(Dataset records begins)
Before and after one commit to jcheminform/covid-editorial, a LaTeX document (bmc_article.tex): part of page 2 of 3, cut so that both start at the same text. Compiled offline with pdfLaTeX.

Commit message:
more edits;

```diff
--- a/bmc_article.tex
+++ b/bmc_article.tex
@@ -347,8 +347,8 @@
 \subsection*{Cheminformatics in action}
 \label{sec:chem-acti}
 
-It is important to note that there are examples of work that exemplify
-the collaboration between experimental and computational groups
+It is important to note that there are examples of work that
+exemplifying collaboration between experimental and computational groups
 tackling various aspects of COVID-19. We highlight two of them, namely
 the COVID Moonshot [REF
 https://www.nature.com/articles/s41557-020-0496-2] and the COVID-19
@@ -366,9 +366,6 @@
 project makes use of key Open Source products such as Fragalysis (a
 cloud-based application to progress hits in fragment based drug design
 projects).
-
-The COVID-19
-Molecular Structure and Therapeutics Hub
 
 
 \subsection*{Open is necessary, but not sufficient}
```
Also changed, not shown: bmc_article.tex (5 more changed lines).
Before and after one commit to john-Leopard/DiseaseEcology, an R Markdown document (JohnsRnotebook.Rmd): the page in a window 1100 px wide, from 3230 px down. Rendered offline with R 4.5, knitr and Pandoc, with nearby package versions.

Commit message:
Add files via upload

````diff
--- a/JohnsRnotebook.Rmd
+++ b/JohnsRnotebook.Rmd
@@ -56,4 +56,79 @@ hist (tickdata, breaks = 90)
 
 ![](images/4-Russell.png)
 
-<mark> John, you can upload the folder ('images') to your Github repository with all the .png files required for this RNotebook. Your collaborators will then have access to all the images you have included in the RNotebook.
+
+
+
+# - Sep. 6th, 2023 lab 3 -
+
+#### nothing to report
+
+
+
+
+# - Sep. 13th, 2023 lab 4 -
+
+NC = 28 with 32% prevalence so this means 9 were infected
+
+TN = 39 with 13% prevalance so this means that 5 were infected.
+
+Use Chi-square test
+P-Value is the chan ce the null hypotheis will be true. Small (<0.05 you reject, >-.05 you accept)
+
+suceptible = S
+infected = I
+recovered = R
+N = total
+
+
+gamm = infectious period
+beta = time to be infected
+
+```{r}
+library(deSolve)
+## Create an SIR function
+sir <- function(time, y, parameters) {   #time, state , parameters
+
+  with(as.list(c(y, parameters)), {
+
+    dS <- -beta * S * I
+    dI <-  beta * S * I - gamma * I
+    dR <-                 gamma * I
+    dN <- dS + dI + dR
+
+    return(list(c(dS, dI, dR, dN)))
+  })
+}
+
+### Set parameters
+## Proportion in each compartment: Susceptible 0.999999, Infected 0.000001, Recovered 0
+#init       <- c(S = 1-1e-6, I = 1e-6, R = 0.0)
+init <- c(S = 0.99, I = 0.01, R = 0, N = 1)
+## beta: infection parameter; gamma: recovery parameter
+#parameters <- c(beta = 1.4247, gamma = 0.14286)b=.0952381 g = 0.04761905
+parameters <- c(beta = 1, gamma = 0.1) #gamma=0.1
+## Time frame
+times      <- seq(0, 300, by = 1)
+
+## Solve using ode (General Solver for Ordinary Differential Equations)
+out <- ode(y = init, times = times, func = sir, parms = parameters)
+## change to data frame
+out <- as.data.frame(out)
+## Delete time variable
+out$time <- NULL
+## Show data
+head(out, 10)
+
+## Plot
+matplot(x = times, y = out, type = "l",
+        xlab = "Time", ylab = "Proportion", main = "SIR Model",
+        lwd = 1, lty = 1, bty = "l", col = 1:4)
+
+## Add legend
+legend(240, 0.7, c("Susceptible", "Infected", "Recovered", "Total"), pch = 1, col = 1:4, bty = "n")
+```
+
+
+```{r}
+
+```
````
(Dataset records ends)
## Task statement
Repeat the data. Every word must match.

## Problem solution
Before and after one commit to jcheminform/covid-editorial, a LaTeX document (bmc_article.tex): part of page 2 of 3, cut so that both start at the same text. Compiled offline with pdfLaTeX.

Commit message:
more edits;

```diff
--- a/bmc_article.tex
+++ b/bmc_article.tex
@@ -347,8 +347,8 @@
 \subsection*{Cheminformatics in action}
 \label{sec:chem-acti}
 
-It is important to note that there are examples of work that exemplify
-the collaboration between experimental and computational groups
+It is important to note that there are examples of work that
+exemplifying collaboration between experimental and computational groups
 tackling various aspects of COVID-19. We highlight two of them, namely
 the COVID Moonshot [REF
 https://www.nature.com/articles/s41557-020-0496-2] and the COVID-19
@@ -366,9 +366,6 @@
 project makes use of key Open Source products such as Fragalysis (a
 cloud-based application to progress hits in fragment based drug design
 projects).
-
-The COVID-19
-Molecular Structure and Therapeutics Hub
 
 
 \subsection*{Open is necessary, but not sufficient}
```
Also changed, not shown: bmc_article.tex (5 more changed lines).
Before and after one commit to john-Leopard/DiseaseEcology, an R Markdown document (JohnsRnotebook.Rmd): the page in a window 1100 px wide, from 3230 px down. Rendered offline with R 4.5, knitr and Pandoc, with nearby package versions.

Commit message:
Add files via upload

````diff
--- a/JohnsRnotebook.Rmd
+++ b/JohnsRnotebook.Rmd
@@ -56,4 +56,79 @@ hist (tickdata, breaks = 90)
 
 ![](images/4-Russell.png)
 
-<mark> John, you can upload the folder ('images') to your Github repository with all the .png files required for this RNotebook. Your collaborators will then have access to all the images you have included in the RNotebook.
+
+
+
+# - Sep. 6th, 2023 lab 3 -
+
+#### nothing to report
+
+
+
+
+# - Sep. 13th, 2023 lab 4 -
+
+NC = 28 with 32% prevalence so this means 9 were infected
+
+TN = 39 with 13% prevalance so this means that 5 were infected.
+
+Use Chi-square test
+P-Value is the chan ce the null hypotheis will be true. Small (<0.05 you reject, >-.05 you accept)
+
+suceptible = S
+infected = I
+recovered = R
+N = total
+
+
+gamm = infectious period
+beta = time to be infected
+
+```{r}
+library(deSolve)
+## Create an SIR function
+sir <- function(time, y, parameters) {   #time, state , parameters
+
+  with(as.list(c(y, parameters)), {
+
+    dS <- -beta * S * I
+    dI <-  beta * S * I - gamma * I
+    dR <-                 gamma * I
+    dN <- dS + dI + dR
+
+    return(list(c(dS, dI, dR, dN)))
+  })
+}
+
+### Set parameters
+## Proportion in each compartment: Susceptible 0.999999, Infected 0.000001, Recovered 0
+#init       <- c(S = 1-1e-6, I = 1e-6, R = 0.0)
+init <- c(S = 0.99, I = 0.01, R = 0, N = 1)
+## beta: infection parameter; gamma: recovery parameter
+#parameters <- c(beta = 1.4247, gamma = 0.14286)b=.0952381 g = 0.04761905
+parameters <- c(beta = 1, gamma = 0.1) #gamma=0.1
+## Time frame
+times      <- seq(0, 300, by = 1)
+
+## Solve using ode (General Solver for Ordinary Differential Equations)
+out <- ode(y = init, times = times, func = sir, parms = parameters)
+## change to data frame
+out <- as.data.frame(out)
+## Delete time variable
+out$time <- NULL
+## Show data
+head(out, 10)
+
+## Plot
+matplot(x = times, y = out, type = "l",
+        xlab = "Time", ylab = "Proportion", main = "SIR Model",
+        lwd = 1, lty = 1, bty = "l", col = 1:4)
+
+## Add legend
+legend(240, 0.7, c("Susceptible", "Infected", "Recovered", "Total"), pch = 1, col = 1:4, bty = "n")
+```
+
+
+```{r}
+
+```
````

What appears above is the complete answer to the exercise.